WALTON B. CRANE INVEN TOR ATT'YS.
March 19, 1968 w. B. CRANE 3,373,921
SHIPPING CONTAINER Filed Nov. 17, 1966 3 Sheets-Sheet 5 -31 has IN VENfOR Cg WALTO/V B. CRANE United States Patent tion of California Filed Nov. 17, 1966, Ser. No. 595,097 14 Claims. (Cl. 229-23) This invention relates to tray-type containers and is more particularly concerned with improvements in produce shipping containers which are fabricated in part from a relatively inexpensive material, preferably corrugated paperboard, yet which are so constructed that they have adequate strength and rigidity and aiford suflicient resistance to crushing when a multiplicity of the filled containers are stacked in vertically disposed relation for ship ment, storage or the like.

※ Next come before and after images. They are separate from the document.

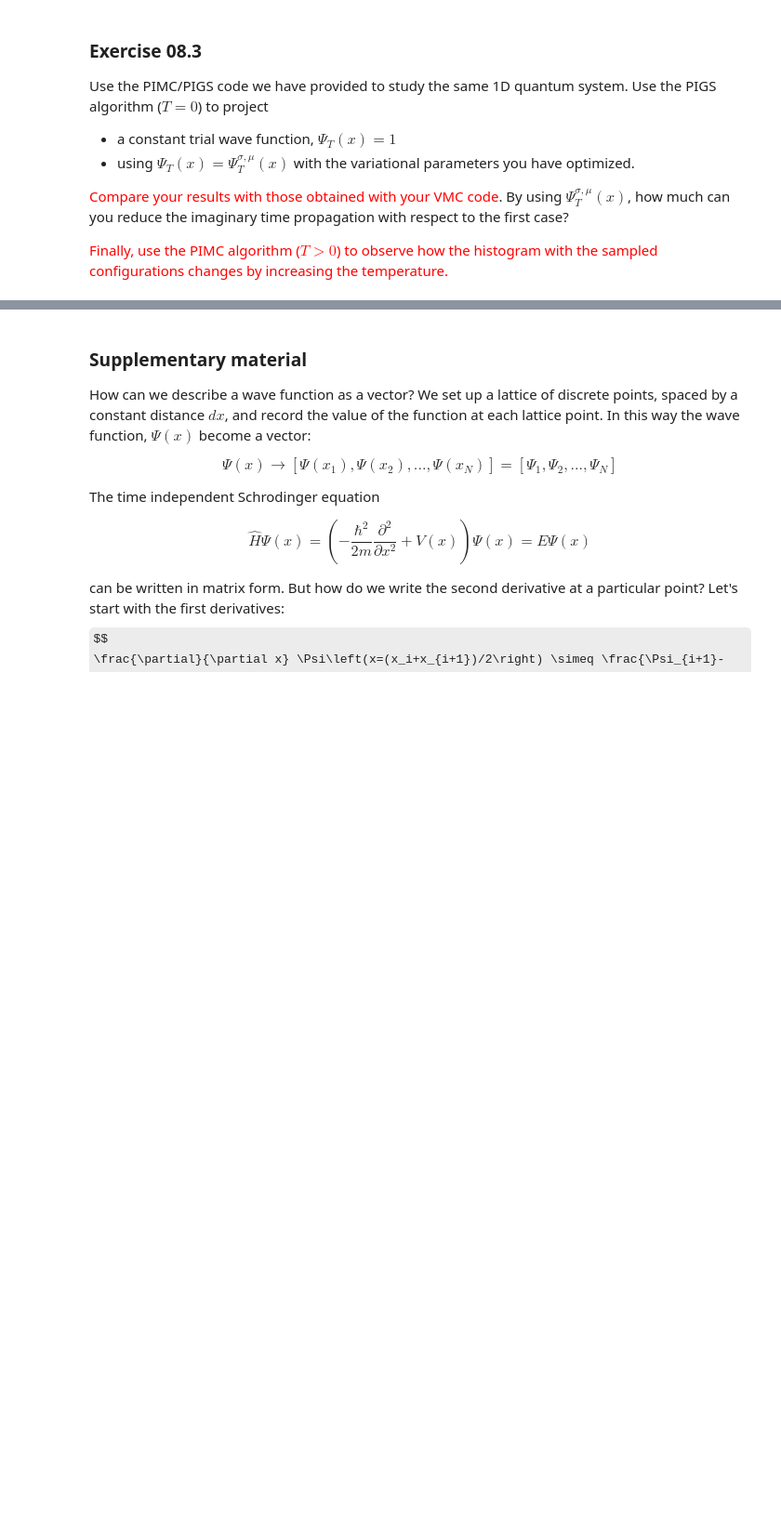
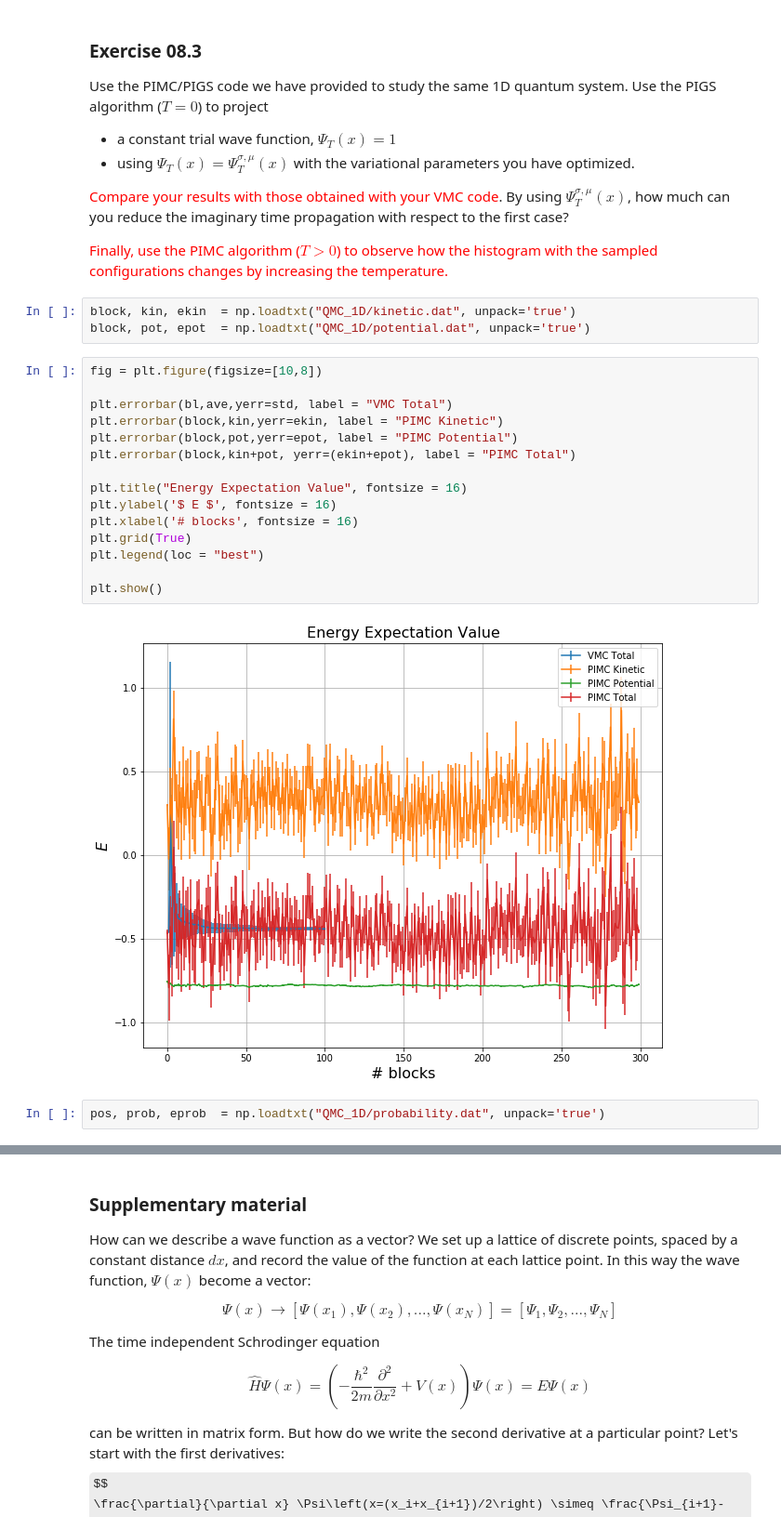
Before and after one commit to rcote98/LSN_exercise_delivery, a Jupyter notebook: esercitazione8/esercitazione8.ipynb, the cells around one changed output, grey strips where cells are left out. Shown at 93% size. Drawn from its saved outputs; the diff is of its cells as text; some formulas as TeX source; blank space fills up the shorter version.

```diff
--- a/esercitazione8/esercitazione8.ipynb
+++ b/esercitazione8/esercitazione8.ipynb
@@ -147,3 +108,25 @@ Use the PIMC/PIGS code we have provided to study the same 1D quantum system. Use
 <span style="color:red">Compare your results with those obtained with your VMC code</span>. By using $\Psi_T^{\sigma,\mu}(x)$, how much can you reduce the imaginary time propagation with respect to the first case?
 
 <span style="color:red">Finally, use the PIMC algorithm ($T>0$) to observe how the histogram with the sampled configurations changes by increasing the temperature.</span>
+# %%
+block, kin, ekin  = np.loadtxt("QMC_1D/kinetic.dat", unpack='true')
+block, pot, epot  = np.loadtxt("QMC_1D/potential.dat", unpack='true')
+# %%
+fig = plt.figure(figsize=[10,8])
+
+plt.errorbar(bl,ave,yerr=std, label = "VMC Total")
+plt.errorbar(block,kin,yerr=ekin, label = "PIMC Kinetic")
+plt.errorbar(block,pot,yerr=epot, label = "PIMC Potential")
+plt.errorbar(block,kin+pot, yerr=(ekin+epot), label = "PIMC Total")
+
+plt.title("Energy Expectation Value", fontsize = 16)
+plt.ylabel('$ E $', fontsize = 16)
+plt.xlabel('# blocks', fontsize = 16)
+plt.grid(True)
+plt.legend(loc = "best")
+
+plt.show()
+# %% [output]
+[figure, added]
+# %%
+pos, prob, eprob  = np.loadtxt("QMC_1D/probability.dat", unpack='true')
```
Also changed, not shown: parts of 16 cells of this notebook, 35 other files.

In the handling of certain products, for example fresh produce such as grapes or the like, shipping containers fabricated from corrugated paperboard stock have become increasingly popular. Numerous forms of such containers have been developed in an effort to meet the relatively high standards of rigidity and resistance to bowing and crushing of the walls which are necessary in view of the conditions under which the containers are used and to keep the cost of the containers low enough to compete with the wooden crates which they are intended to replace. Many paperboard containers previously developed have not proven satisfactory in use because of insufficient wall strength. When weakened by moisture absorption, as frequently occurs when the containers are stacked in the field prior to use in areas where there is considerable moisture, or when they are subjected to humidified cold storage conditions for a substantial period of time, the side and end walls of the container give way resulting in damage to the contents. The problem has been particularly severe when such containers are stacked in filled condition, as is essential for eflicient storage and shipment.

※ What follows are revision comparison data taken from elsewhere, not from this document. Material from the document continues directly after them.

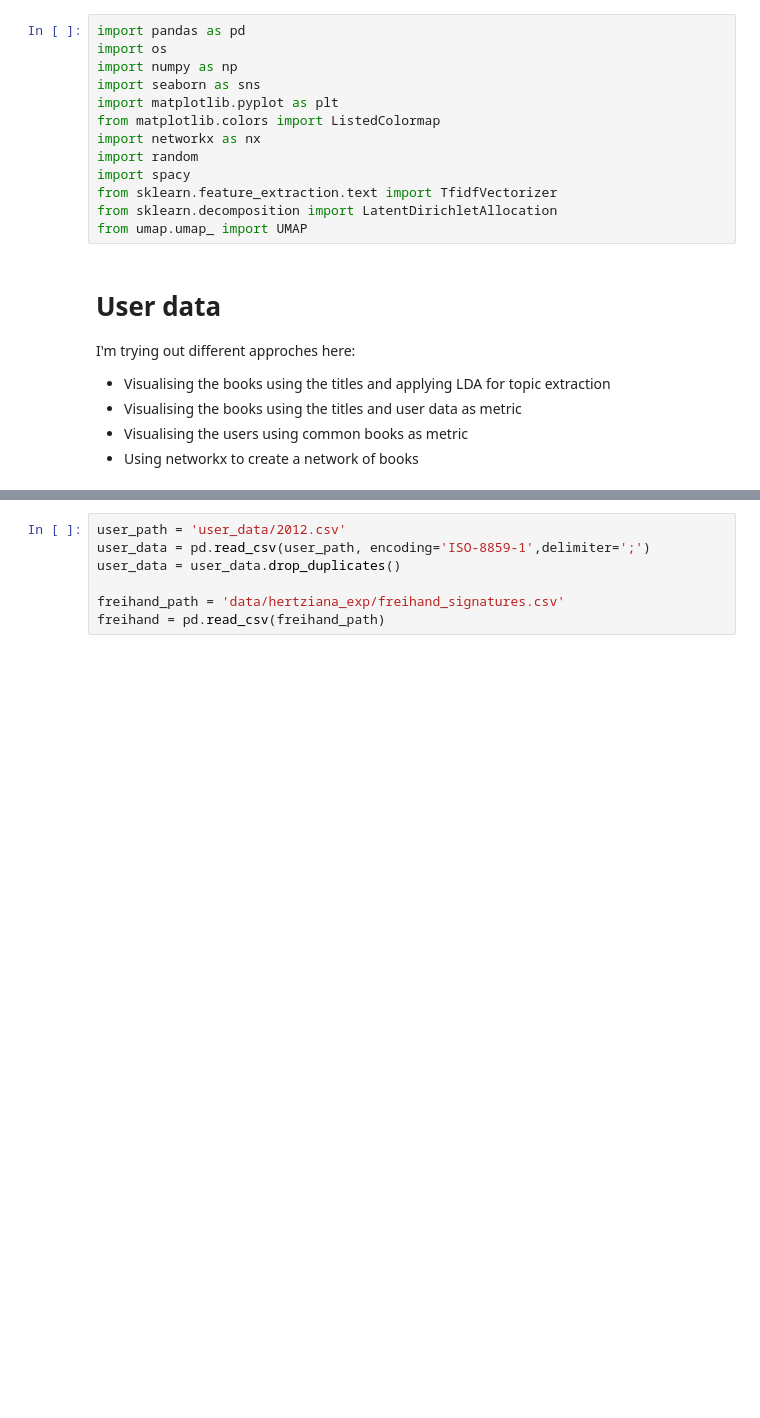
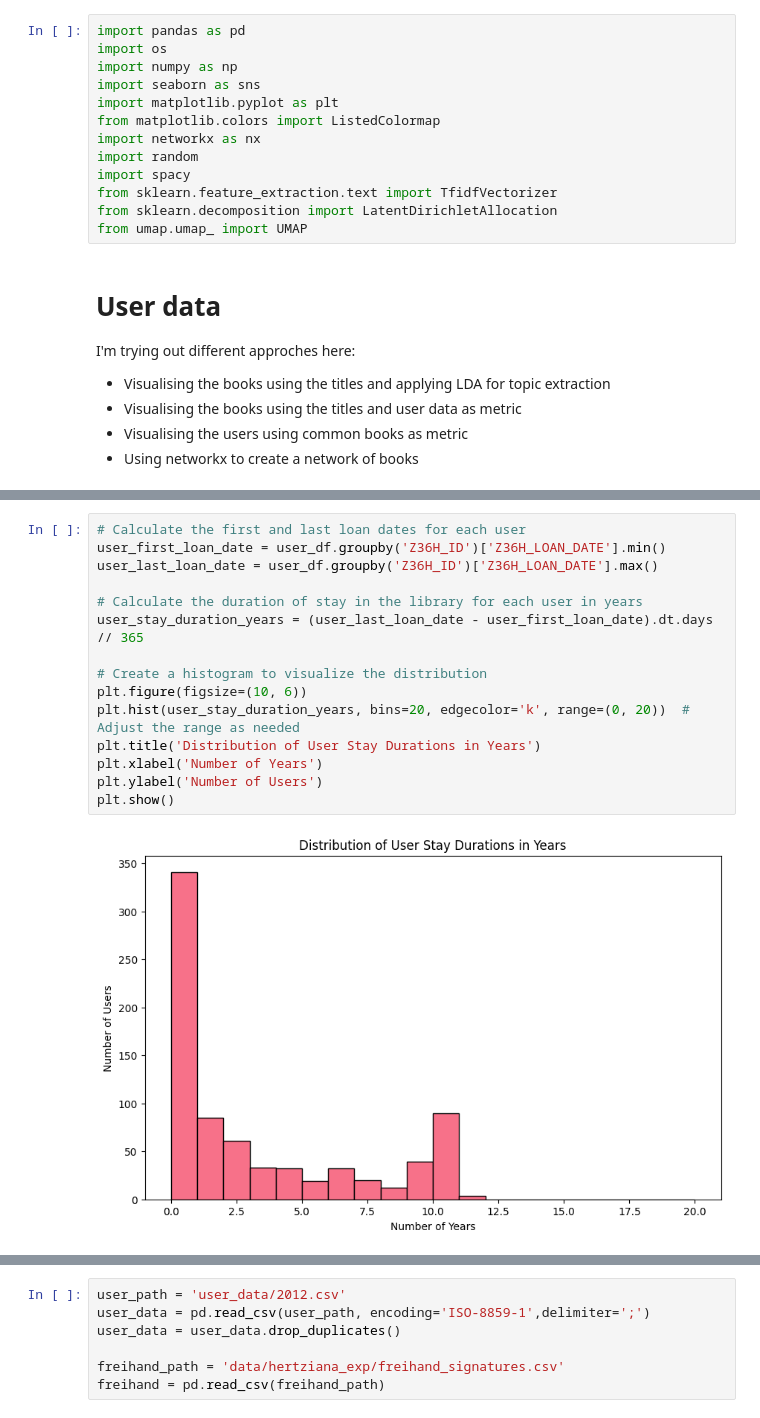
Before and after one commit to hanaCasey/BHVizData, a Jupyter notebook: users.ipynb, the cells around one changed output, grey strips where cells are left out. Saved outputs shown, nothing was run; the diff lists cells and outputs as text; blank space fills up the shorter version.

```diff
--- a/users.ipynb
+++ b/users.ipynb
@@ -60,0 +99,17 @@ user_df
+# %%
+# Calculate the first and last loan dates for each user
+user_first_loan_date = user_df.groupby('Z36H_ID')['Z36H_LOAN_DATE'].min()
+user_last_loan_date = user_df.groupby('Z36H_ID')['Z36H_LOAN_DATE'].max()
+
+# Calculate the duration of stay in the library for each user in years
+user_stay_duration_years = (user_last_loan_date - user_first_loan_date).dt.days // 365
+
+# Create a histogram to visualize the distribution
+plt.figure(figsize=(10, 6))
+plt.hist(user_stay_duration_years, bins=20, edgecolor='k', range=(0, 20))  # Adjust the range as needed
+plt.title('Distribution of User Stay Durations in Years')
+plt.xlabel('Number of Years')
+plt.ylabel('Number of Users')
+plt.show()
+# %% [output]
+[figure, added]
```
Also changed, not shown: parts of 12 cells of this notebook.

Efforts to increase the strength of the previous paperboard containers by providing multiple thicknesses of material in the walls have not been successful. Among other things, this is because of increased costs due to the extra blank material required for adequate reinforcing makes it difficult for the containers to compete with containers furnished for this purpose which are manufac tured of wood or other more rigid materials.
A general object of the present invention is to provide an improved, low-cost container fabricated largely from a relatively inexpensive material, such as corrugated paperboard, yet which has adequate strength and rigidity and is especially adapted for the efiicient handling and storage of produce such as grapes.
It is a more specific object of the invention to provide a tray-type shipping container or produce crate which has 'been especially devised for the efiicient shipment and storage of grapes and is also well suited to handle other equally and even more perishable commodities, which is fabricated in part from corrugated paperboard stock, with an improved and reinforcing structure employing a stronger and more rigid material, and which container may be produced at a cost sufficiently low to permit it to compete with the widely used wooden lug which it is intended to supplant.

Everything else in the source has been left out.